▶ **Work required**
Reproduce each entry exactly as it reads. Leave the images out.

------------------------------------------------

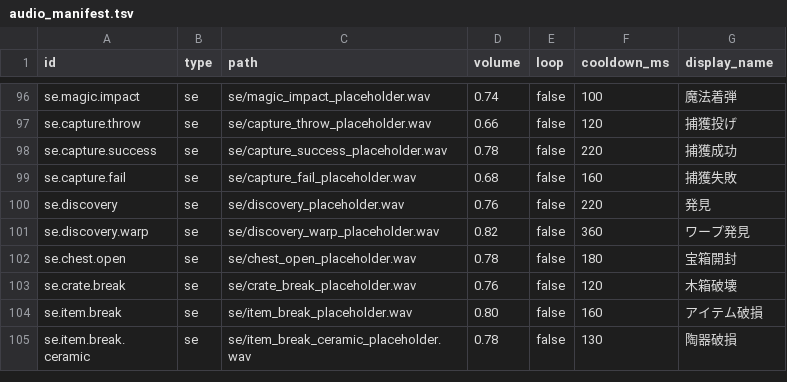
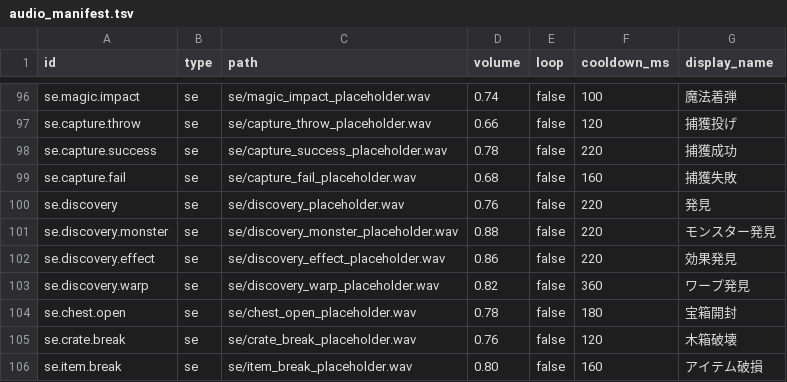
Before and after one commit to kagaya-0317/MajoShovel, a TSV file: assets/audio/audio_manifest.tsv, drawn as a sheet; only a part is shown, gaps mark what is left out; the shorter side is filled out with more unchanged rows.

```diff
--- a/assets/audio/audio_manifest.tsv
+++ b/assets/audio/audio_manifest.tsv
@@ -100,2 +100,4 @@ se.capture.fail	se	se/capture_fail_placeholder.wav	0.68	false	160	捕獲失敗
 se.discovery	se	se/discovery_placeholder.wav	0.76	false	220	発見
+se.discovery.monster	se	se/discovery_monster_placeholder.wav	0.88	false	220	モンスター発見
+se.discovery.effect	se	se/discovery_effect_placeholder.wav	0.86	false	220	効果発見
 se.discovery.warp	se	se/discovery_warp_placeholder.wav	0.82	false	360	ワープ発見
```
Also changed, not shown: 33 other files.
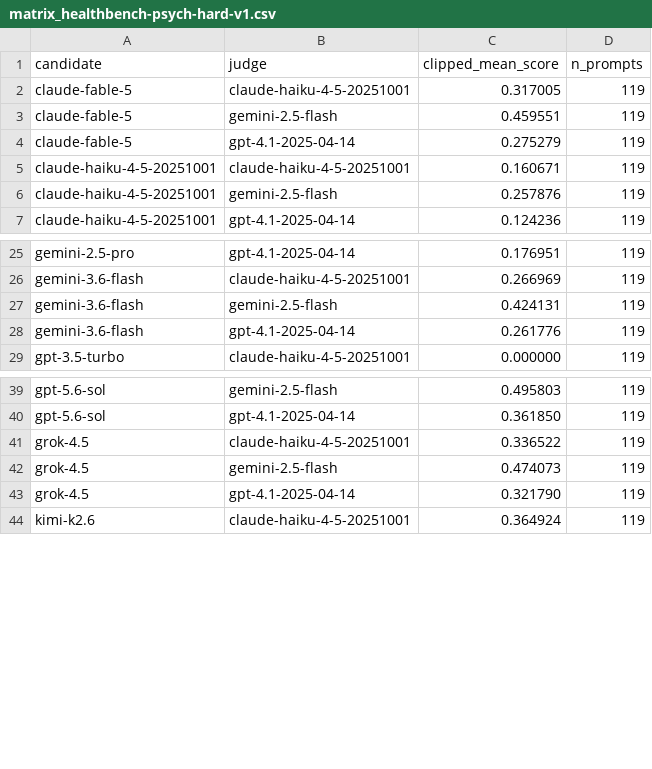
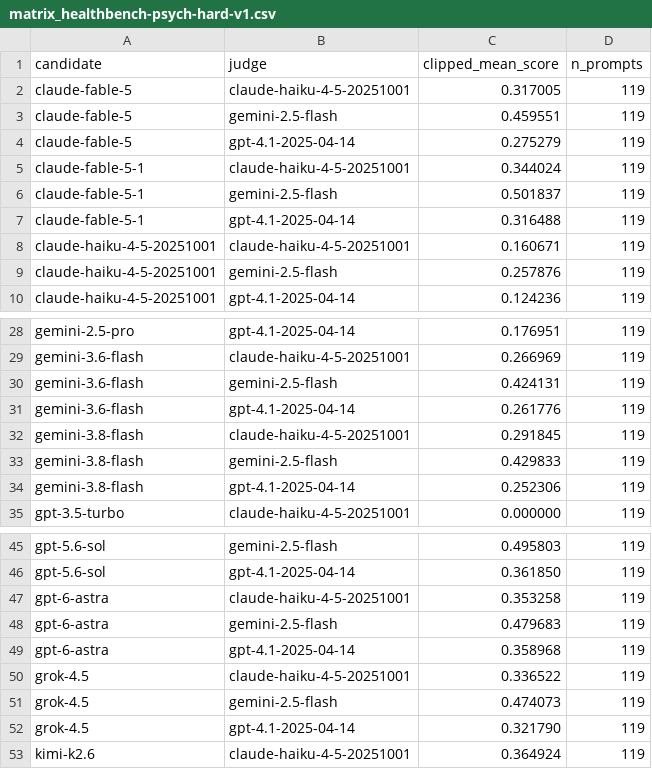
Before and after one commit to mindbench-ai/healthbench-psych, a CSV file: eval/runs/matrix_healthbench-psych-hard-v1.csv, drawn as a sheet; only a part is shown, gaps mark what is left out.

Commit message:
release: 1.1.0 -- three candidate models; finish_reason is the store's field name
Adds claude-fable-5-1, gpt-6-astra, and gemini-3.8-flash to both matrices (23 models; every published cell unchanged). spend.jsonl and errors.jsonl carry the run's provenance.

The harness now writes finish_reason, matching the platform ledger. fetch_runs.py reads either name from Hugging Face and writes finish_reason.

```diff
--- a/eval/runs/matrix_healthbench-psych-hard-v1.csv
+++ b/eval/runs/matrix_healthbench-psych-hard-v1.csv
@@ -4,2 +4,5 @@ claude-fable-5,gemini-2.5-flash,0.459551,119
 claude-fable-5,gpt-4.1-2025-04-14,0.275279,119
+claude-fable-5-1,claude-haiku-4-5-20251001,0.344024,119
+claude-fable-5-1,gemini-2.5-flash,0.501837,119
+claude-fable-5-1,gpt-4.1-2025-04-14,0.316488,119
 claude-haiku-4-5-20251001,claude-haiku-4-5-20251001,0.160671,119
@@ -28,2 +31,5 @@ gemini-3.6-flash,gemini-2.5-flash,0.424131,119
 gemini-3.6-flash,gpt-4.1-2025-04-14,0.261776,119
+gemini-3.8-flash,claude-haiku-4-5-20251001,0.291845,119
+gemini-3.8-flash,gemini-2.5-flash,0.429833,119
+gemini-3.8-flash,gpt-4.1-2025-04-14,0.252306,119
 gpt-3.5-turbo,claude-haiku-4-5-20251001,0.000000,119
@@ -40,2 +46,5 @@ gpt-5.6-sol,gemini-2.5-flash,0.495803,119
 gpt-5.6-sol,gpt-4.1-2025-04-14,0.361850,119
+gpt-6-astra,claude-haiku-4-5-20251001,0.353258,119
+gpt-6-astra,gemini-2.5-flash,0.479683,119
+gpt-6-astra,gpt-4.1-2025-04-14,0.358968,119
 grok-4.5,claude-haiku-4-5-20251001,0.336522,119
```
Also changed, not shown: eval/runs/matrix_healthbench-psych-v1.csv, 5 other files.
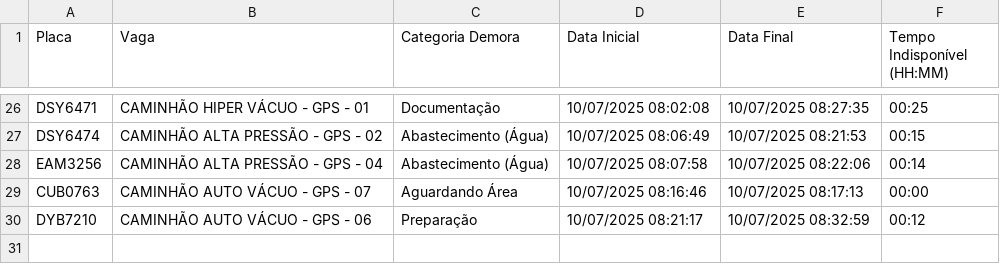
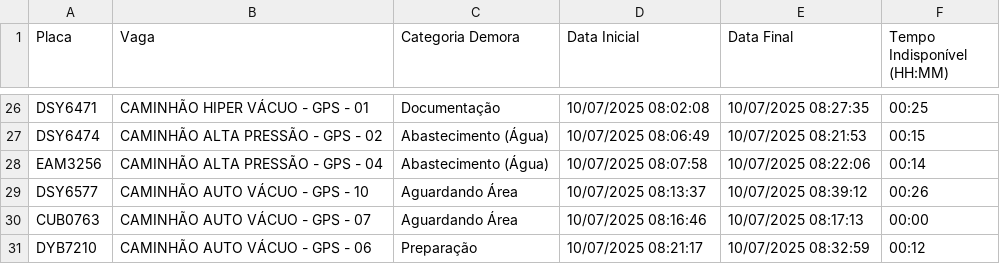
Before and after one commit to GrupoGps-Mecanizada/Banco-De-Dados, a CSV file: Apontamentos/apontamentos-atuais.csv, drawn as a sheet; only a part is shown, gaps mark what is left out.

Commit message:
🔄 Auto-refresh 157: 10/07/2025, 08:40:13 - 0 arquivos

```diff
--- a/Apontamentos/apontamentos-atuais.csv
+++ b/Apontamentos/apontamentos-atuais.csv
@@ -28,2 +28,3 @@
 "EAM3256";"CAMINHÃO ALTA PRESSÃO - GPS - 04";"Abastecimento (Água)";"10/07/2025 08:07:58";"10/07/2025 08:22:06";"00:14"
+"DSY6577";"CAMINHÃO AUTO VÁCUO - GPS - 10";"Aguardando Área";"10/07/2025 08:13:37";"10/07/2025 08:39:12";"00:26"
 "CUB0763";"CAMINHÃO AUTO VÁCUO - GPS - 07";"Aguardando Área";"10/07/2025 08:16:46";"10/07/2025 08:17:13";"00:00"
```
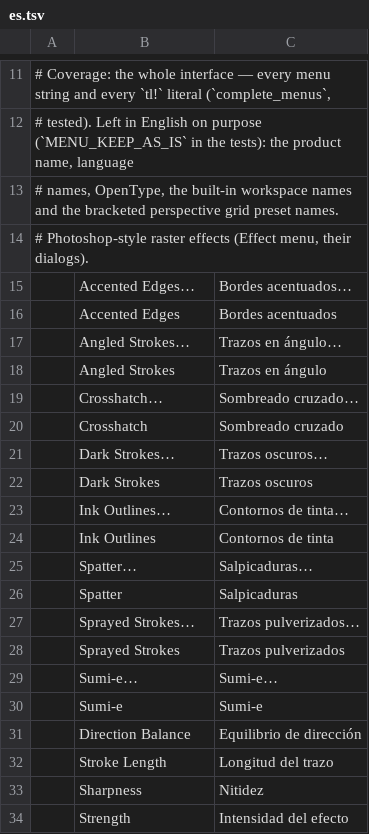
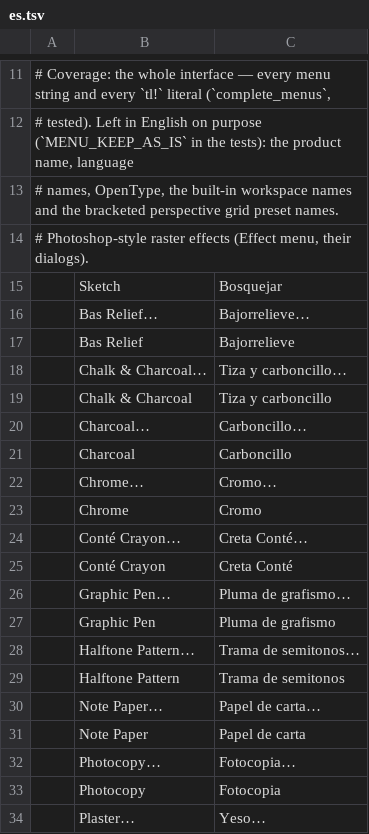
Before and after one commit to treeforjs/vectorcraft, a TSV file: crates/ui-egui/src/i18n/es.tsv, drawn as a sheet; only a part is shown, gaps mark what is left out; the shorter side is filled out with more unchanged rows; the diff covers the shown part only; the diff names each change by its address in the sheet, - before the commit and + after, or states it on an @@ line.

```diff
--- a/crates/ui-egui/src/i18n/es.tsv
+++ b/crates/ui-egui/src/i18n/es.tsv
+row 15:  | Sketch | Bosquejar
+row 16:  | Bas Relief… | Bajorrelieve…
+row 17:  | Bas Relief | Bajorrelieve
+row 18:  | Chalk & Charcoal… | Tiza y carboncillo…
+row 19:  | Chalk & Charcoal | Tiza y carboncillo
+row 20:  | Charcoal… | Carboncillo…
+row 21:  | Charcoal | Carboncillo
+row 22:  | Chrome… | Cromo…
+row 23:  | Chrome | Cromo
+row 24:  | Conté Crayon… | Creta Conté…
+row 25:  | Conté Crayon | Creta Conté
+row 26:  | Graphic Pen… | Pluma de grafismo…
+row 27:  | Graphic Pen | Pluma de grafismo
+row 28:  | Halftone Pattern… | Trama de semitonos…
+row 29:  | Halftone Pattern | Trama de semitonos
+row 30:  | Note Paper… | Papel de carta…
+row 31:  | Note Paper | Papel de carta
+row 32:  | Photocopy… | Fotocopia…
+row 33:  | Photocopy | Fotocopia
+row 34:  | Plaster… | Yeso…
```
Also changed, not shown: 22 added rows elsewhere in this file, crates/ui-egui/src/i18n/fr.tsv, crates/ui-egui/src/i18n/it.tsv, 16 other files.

------------------------------------------------

▶ **Answer section**
Before and after one commit to kagaya-0317/MajoShovel, a TSV file: assets/audio/audio_manifest.tsv, drawn as a sheet; only a part is shown, gaps mark what is left out; the shorter side is filled out with more unchanged rows.

```diff
--- a/assets/audio/audio_manifest.tsv
+++ b/assets/audio/audio_manifest.tsv
@@ -100,2 +100,4 @@ se.capture.fail	se	se/capture_fail_placeholder.wav	0.68	false	160	捕獲失敗
 se.discovery	se	se/discovery_placeholder.wav	0.76	false	220	発見
+se.discovery.monster	se	se/discovery_monster_placeholder.wav	0.88	false	220	モンスター発見
+se.discovery.effect	se	se/discovery_effect_placeholder.wav	0.86	false	220	効果発見
 se.discovery.warp	se	se/discovery_warp_placeholder.wav	0.82	false	360	ワープ発見
```
Also changed, not shown: 33 other files.
Before and after one commit to mindbench-ai/healthbench-psych, a CSV file: eval/runs/matrix_healthbench-psych-hard-v1.csv, drawn as a sheet; only a part is shown, gaps mark what is left out.

Commit message:
release: 1.1.0 -- three candidate models; finish_reason is the store's field name
Adds claude-fable-5-1, gpt-6-astra, and gemini-3.8-flash to both matrices (23 models; every published cell unchanged). spend.jsonl and errors.jsonl carry the run's provenance.

The harness now writes finish_reason, matching the platform ledger. fetch_runs.py reads either name from Hugging Face and writes finish_reason.

```diff
--- a/eval/runs/matrix_healthbench-psych-hard-v1.csv
+++ b/eval/runs/matrix_healthbench-psych-hard-v1.csv
@@ -4,2 +4,5 @@ claude-fable-5,gemini-2.5-flash,0.459551,119
 claude-fable-5,gpt-4.1-2025-04-14,0.275279,119
+claude-fable-5-1,claude-haiku-4-5-20251001,0.344024,119
+claude-fable-5-1,gemini-2.5-flash,0.501837,119
+claude-fable-5-1,gpt-4.1-2025-04-14,0.316488,119
 claude-haiku-4-5-20251001,claude-haiku-4-5-20251001,0.160671,119
@@ -28,2 +31,5 @@ gemini-3.6-flash,gemini-2.5-flash,0.424131,119
 gemini-3.6-flash,gpt-4.1-2025-04-14,0.261776,119
+gemini-3.8-flash,claude-haiku-4-5-20251001,0.291845,119
+gemini-3.8-flash,gemini-2.5-flash,0.429833,119
+gemini-3.8-flash,gpt-4.1-2025-04-14,0.252306,119
 gpt-3.5-turbo,claude-haiku-4-5-20251001,0.000000,119
@@ -40,2 +46,5 @@ gpt-5.6-sol,gemini-2.5-flash,0.495803,119
 gpt-5.6-sol,gpt-4.1-2025-04-14,0.361850,119
+gpt-6-astra,claude-haiku-4-5-20251001,0.353258,119
+gpt-6-astra,gemini-2.5-flash,0.479683,119
+gpt-6-astra,gpt-4.1-2025-04-14,0.358968,119
 grok-4.5,claude-haiku-4-5-20251001,0.336522,119
```
Also changed, not shown: eval/runs/matrix_healthbench-psych-v1.csv, 5 other files.
Before and after one commit to GrupoGps-Mecanizada/Banco-De-Dados, a CSV file: Apontamentos/apontamentos-atuais.csv, drawn as a sheet; only a part is shown, gaps mark what is left out.

Commit message:
🔄 Auto-refresh 157: 10/07/2025, 08:40:13 - 0 arquivos

```diff
--- a/Apontamentos/apontamentos-atuais.csv
+++ b/Apontamentos/apontamentos-atuais.csv
@@ -28,2 +28,3 @@
 "EAM3256";"CAMINHÃO ALTA PRESSÃO - GPS - 04";"Abastecimento (Água)";"10/07/2025 08:07:58";"10/07/2025 08:22:06";"00:14"
+"DSY6577";"CAMINHÃO AUTO VÁCUO - GPS - 10";"Aguardando Área";"10/07/2025 08:13:37";"10/07/2025 08:39:12";"00:26"
 "CUB0763";"CAMINHÃO AUTO VÁCUO - GPS - 07";"Aguardando Área";"10/07/2025 08:16:46";"10/07/2025 08:17:13";"00:00"
```
Before and after one commit to treeforjs/vectorcraft, a TSV file: crates/ui-egui/src/i18n/es.tsv, drawn as a sheet; only a part is shown, gaps mark what is left out; the shorter side is filled out with more unchanged rows; the diff covers the shown part only; the diff names each change by its address in the sheet, - before the commit and + after, or states it on an @@ line.

```diff
--- a/crates/ui-egui/src/i18n/es.tsv
+++ b/crates/ui-egui/src/i18n/es.tsv
+row 15:  | Sketch | Bosquejar
+row 16:  | Bas Relief… | Bajorrelieve…
+row 17:  | Bas Relief | Bajorrelieve
+row 18:  | Chalk & Charcoal… | Tiza y carboncillo…
+row 19:  | Chalk & Charcoal | Tiza y carboncillo
+row 20:  | Charcoal… | Carboncillo…
+row 21:  | Charcoal | Carboncillo
+row 22:  | Chrome… | Cromo…
+row 23:  | Chrome | Cromo
+row 24:  | Conté Crayon… | Creta Conté…
+row 25:  | Conté Crayon | Creta Conté
+row 26:  | Graphic Pen… | Pluma de grafismo…
+row 27:  | Graphic Pen | Pluma de grafismo
+row 28:  | Halftone Pattern… | Trama de semitonos…
+row 29:  | Halftone Pattern | Trama de semitonos
+row 30:  | Note Paper… | Papel de carta…
+row 31:  | Note Paper | Papel de carta
+row 32:  | Photocopy… | Fotocopia…
+row 33:  | Photocopy | Fotocopia
+row 34:  | Plaster… | Yeso…
```
Also changed, not shown: 22 added rows elsewhere in this file, crates/ui-egui/src/i18n/fr.tsv, crates/ui-egui/src/i18n/it.tsv, 16 other files.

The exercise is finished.